## Locus in genetics

In genetics, the locus is the position on a chromosome where a specific gene is located.

## Locus in mathematics

In mathematics, a locus is the set of all points (usually forming a curve or surface)
that satisfy some condition. For example, the locus of points in the
plane equidistant from a given point is a circle. Plural is 'loci.'
The Latin word *locus* simply means place.' (The Greek equivalent
is *topos*, which crops up in 'topology.') Some specific examples of loci are as follws.

1. The locus of points at a distance *r* from a fixed point *O* is the circle with center *O* and radius *r*.

2. The locus of points equidistant from two fixed points *A* and *B* is the perpendicular bisector of the line segment *AB*.

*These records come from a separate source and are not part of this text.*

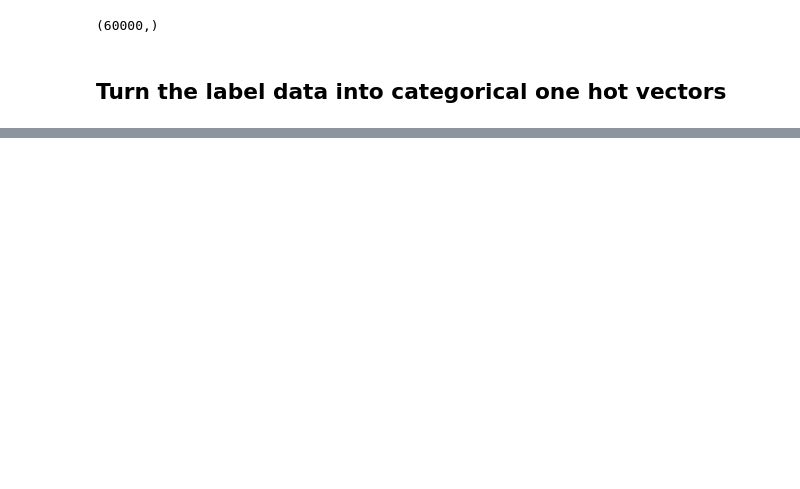
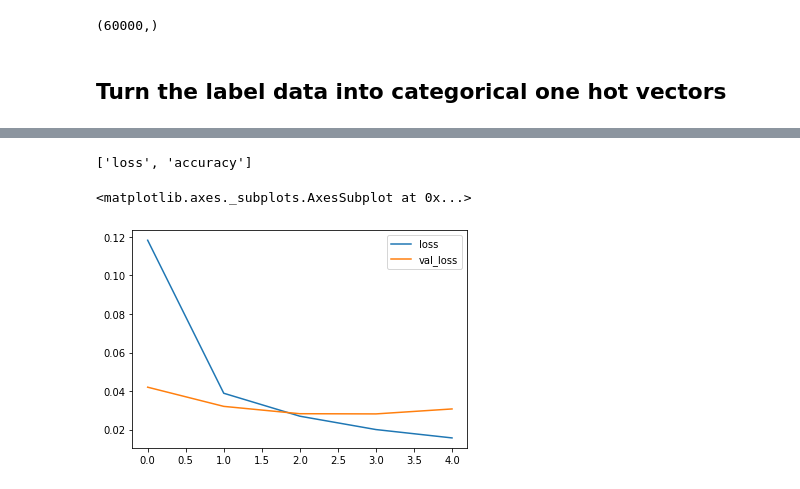
Before and after one commit to Ali-T-Ibrahim/dl-practice, a Jupyter notebook: CNN/MNIST_CNN.ipynb, the cells around one changed output, grey strips where cells are left out. Cells and saved outputs as stored; diff of their text form; code cells hidden in the pictures; blank space fills up the shorter version.

Commit message:
completed model with testing space

```diff
--- a/CNN/MNIST_CNN.ipynb
+++ b/CNN/MNIST_CNN.ipynb
@@ -37,0 +101,25 @@ y_test_cat = to_categorical(y_test, num_classes=10)
+# %%
+model = Sequential()
+
+# convulutional layer
+model.add(Conv2D(filters=32, kernel_size=(4,4), strides=(1,1), padding='valid',
+                 input_shape=(28,28,1), activation='relu'))  # this input shape should be set by data (not changed)
+# pooling layer
+model.add(MaxPool2D(pool_size=(2,2)))
+
+# I will add another set of convultional and pooling layers to test its effect
+model.add(Conv2D(filters=64, kernel_size=(4,4), strides=(1,1), padding='valid',
+                 input_shape=(28,28,1), activation='relu'))
+model.add(MaxPool2D(pool_size=(2,2)))
+
+# flatten image
+model.add(Flatten())  # This must be done somewhere in the model
+
+# Dense Layers
+model.add(Dense(256, activation='relu'))
+
+# output layer
+model.add(Dense(10, activation='softmax')) # this output shape should be set by data (not changed)
+
+# put the model layers together
+model.compile(loss='categorical_crossentropy', optimizer='adam', metrics=['accuracy'])
@@ -37,0 +129,8 @@ y_test_cat = to_categorical(y_test, num_classes=10)
+# %%
+# early stopping
+from tensorflow.keras.callbacks import EarlyStopping
+early_stop = EarlyStopping(monitor='val_loss', patience=1)
+# %%
+# fit the model
+model.fit(X_train, y_train_cat, epochs=10, validation_data=(X_test, y_test_cat),
+          callbacks=[early_stop])
@@ -37,0 +151,2 @@ y_test_cat = to_categorical(y_test, num_classes=10)
+# %%
+metrics = pd.DataFrame(model.history.history)
@@ -37,0 +162,9 @@ y_test_cat = to_categorical(y_test, num_classes=10)
+# %%
+model.metrics_names
+# %% [output]
+['loss', 'accuracy']
+# %%
+metrics[['loss', 'val_loss']].plot()
+# %% [output]
+<matplotlib.axes._subplots.AxesSubplot at 0x...>
+[figure, added]
```
Also changed, not shown: parts of 51 cells of this notebook.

3. The locus of points at distance *d* from a straight line *l* comprises the pair of lines parallel to *l* at a distance *d* from it on either side.

4. The locus of points equidistant from two intersecting straight lines *l* and *m* is the pair of bisectors of the angle formed by *l* and *m*.

5. The locus of the centers of circles which pass through two fixed points *A* and *B* is the perpendicular bisector of the segment *AB*.

6. The locus of the centers of circles which touch a given straight line *l* in a given point *A* is the line through *A* perpendicular to *l*.

7. The locus of points the sum of whose distances from two fixed points *F*_{1} and *F*_{2} is constant and equal to 2*a* is the ellipse with foci *F*_{1} and *F*_{2} and major axis of length 2*a*.

8. The locus of points the differences of whose distances from two fixed points *F*_{1} and *F*_{2} is constant is the hyperbola with foci *F*_{1} and *F*_{2}.

9. The locus of points whose distances from a fixed point *F* and a fixed straight line *l* are equal is the parabola with focus *F* and directrix *l*.